Exposure is a complex topic.

In order to get the correct exposure, we could spend a lot of time analyzing the quantity of light in a scene.  But when all is said and done, the most complex analysis still may not yield the "best" exposure.  It's a very subjective and elusive thing - this "best" exposure.  You could capture all of the detail in a scene but still not get the "best" exposure.  Often, you won't know what the best exposure is until AFTER you view your images on a computer.

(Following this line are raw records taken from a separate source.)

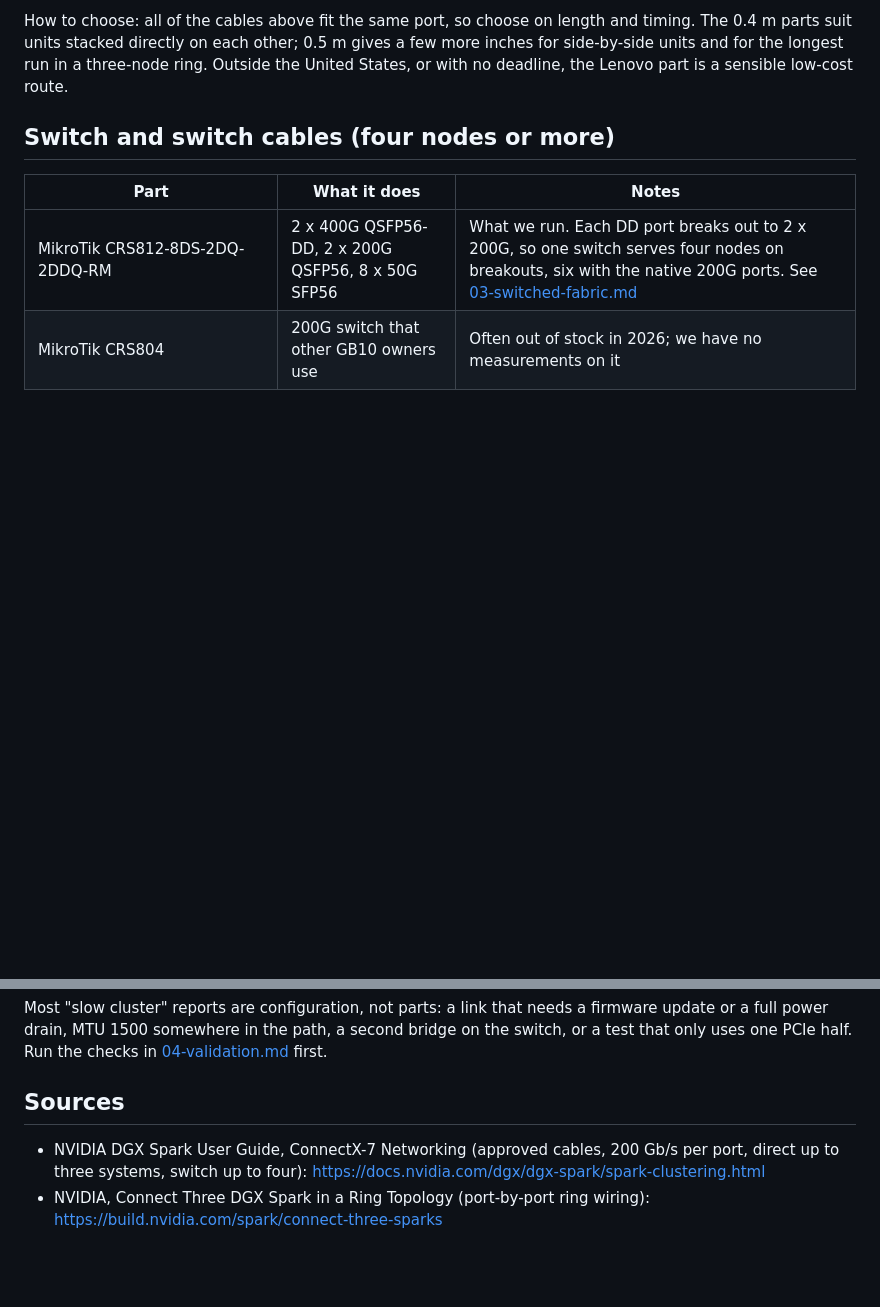
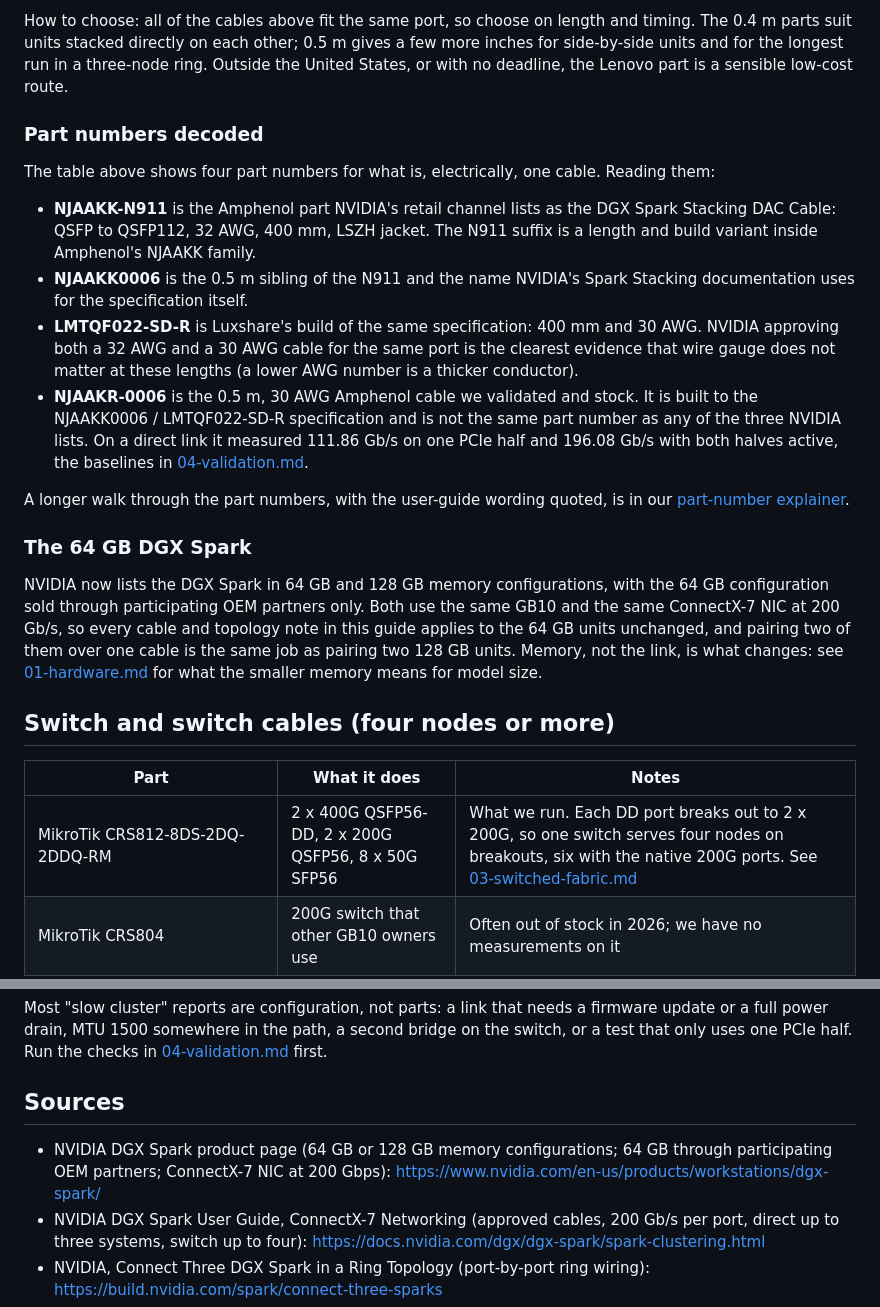
Before and after one commit to capetron/gb10-cluster-guide, a Markdown page: docs/08-parts-and-where-to-buy.md, 2 parts joined by grey strips. Drawn GitHub-style; blank space fills up the shorter version.

```diff
--- a/docs/08-parts-and-where-to-buy.md
+++ b/docs/08-parts-and-where-to-buy.md
@@ -59,6 +59,36 @@ The 0.4 m parts suit units stacked directly on each other; 0.5 m gives a few mor
 for side-by-side units and for the longest run in a three-node ring. Outside the United
 States, or with no deadline, the Lenovo part is a sensible low-cost route.
 
+### Part numbers decoded
+
+The table above shows four part numbers for what is, electrically, one cable. Reading them:
+
+- **NJAAKK-N911** is the Amphenol part NVIDIA's retail channel lists as the DGX Spark
+  Stacking DAC Cable: QSFP to QSFP112, 32 AWG, 400 mm, LSZH jacket. The N911 suffix is a
+  length and build variant inside Amphenol's NJAAKK family.
+- **NJAAKK0006** is the 0.5 m sibling of the N911 and the name NVIDIA's Spark Stacking
+  documentation uses for the specification itself.
+- **LMTQF022-SD-R** is Luxshare's build of the same specification: 400 mm and 30 AWG. NVIDIA
+  approving both a 32 AWG and a 30 AWG cable for the same port is the clearest evidence that
+  wire gauge does not matter at these lengths (a lower AWG number is a thicker conductor).
+- **NJAAKR-0006** is the 0.5 m, 30 AWG Amphenol cable we validated and stock. It is built to
+  the NJAAKK0006 / LMTQF022-SD-R specification and is not the same part number as any of the
+  three NVIDIA lists. On a direct link it measured 111.86 Gb/s on one PCIe half and
+  196.08 Gb/s with both halves active, the baselines in
+  [04-validation.md](04-validation.md#baselines-direct-cable).
+
+A longer walk through the part numbers, with the user-guide wording quoted, is in our
+[part-number explainer](https://petronellatech.com/blog/njaakk-n911-vs-njaakk0006-dgx-spark-cable-part-numbers/).
+
+### The 64 GB DGX Spark
+
+NVIDIA now lists the DGX Spark in 64 GB and 128 GB memory configurations, with the 64 GB
+configuration sold through participating OEM partners only. Both use the same GB10 and the
+same ConnectX-7 NIC at 200 Gb/s, so every cable and topology note in this guide applies to
+the 64 GB units unchanged, and pairing two of them over one cable is the same job as pairing
+two 128 GB units. Memory, not the link, is what changes: see [01-hardware.md](01-hardware.md)
+for what the smaller memory means for model size.
+
 ## Switch and switch cables (four nodes or more)
 
 | Part | What it does | Notes |
@@ -80,6 +110,7 @@ switch, or a test that only uses one PCIe half. Run the checks in
 
 ## Sources
 
+- NVIDIA DGX Spark product page (64 GB or 128 GB memory configurations; 64 GB through participating OEM partners; ConnectX-7 NIC at 200 Gbps): https://www.nvidia.com/en-us/products/workstations/dgx-spark/
 - NVIDIA DGX Spark User Guide, ConnectX-7 Networking (approved cables, 200 Gb/s per port, direct up to three systems, switch up to four): https://docs.nvidia.com/dgx/dgx-spark/spark-clustering.html
 - NVIDIA, Connect Three DGX Spark in a Ring Topology (port-by-port ring wiring): https://build.nvidia.com/spark/connect-three-sparks
 - NVIDIA developer forum, owner reports on the Lenovo 4X91U42988 and Amphenol NJAAKR-0006 (August and September 2026): https://forums.developer.nvidia.com/t/381031 , https://forums.developer.nvidia.com/t/362679 , https://forums.developer.nvidia.com/t/362403
```
Also changed, not shown: README.md (+1 -0 lines).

Note that viewing images on the LCD on your camera can be VERY misleading!).

What constitutes the "best" exposure??  Many things.  Things like the ability to capture details, color saturation, overall density, etc.  You may want to underexpose an image to give it a dark-foreboding look or to achieve better color saturation.  You may want to overexpose an image to wash out highlights you don't want.  Often, you won't know which image you like better until you actually have time to view them on a computer.

One technique that helps assure that you will get the "best" exposure is to "bracket" your exposures.  This means you are probably going to take either 3 or 5 pictures of the same scene.  Each of these exposures is going to be at a different exposure.  Let's say, your camera meter indicates that the correct exposure is 1/125 at f8.  You might take three pictures - each one with a single f-stop difference by varying the aperture or shutter.  For example, these exposures would give you one picture taken at what the camera recommends, one underexposed by one stop and one overexposed by one stop:

Shutter Aperture
 Exposure #1 1/125 f5.6 Overexposed by 1 f-stop
 Exposure #2 1/125 f8 Correct exposure per meter
 Exposure #3 1/125 f11 Underexposed  by 1 f-stop

You could also accomplish the same result by varying the shutter:

Shutter Aperture
 Exposure #1 1/60 f8 Overexposed by 1 f-stop
 Exposure #2 1/125 f8 Correct exposure per meter
 Exposure #3 1/250 f8 Underexposed  by 1 f-stop

Which way you choose to bracket is up to you.  The effect on the exposure is the same whether you vary the aperture or shutter, but the depth of field is modified when you vary the aperture and the way motion is handled varies when you modify the shutter speed.

Many modern DSLR cameras have automatic brackting built-in. Even if your camera doesn't have automatic bracketing, it's an easy thing to do manually.

You don't have to vary each exposure one full stop, you can vary it by more or less, depending upon what you're trying to accomplish.  Most electronic  cameras allow you to vary your f-stop by 1/3 or 2/3 thus you could take 3-exposures:  One per your meter, one 2/3 of a f-stop underexposed and one 2/3 of a f-stop overexposed.  This is actually what I do.  I find 2/3 of a stop in either direction works very well .

When should I do this??
You shouldn't have to bracket ALL of your pictures, but you should consider it when you're presented with:

A once-in-a-lifetime shot;
A shot you really like; or
The lighting is difficult and you're not sure of the exposure.

All images and content © Copyright 1999-2010 Bert Sirkin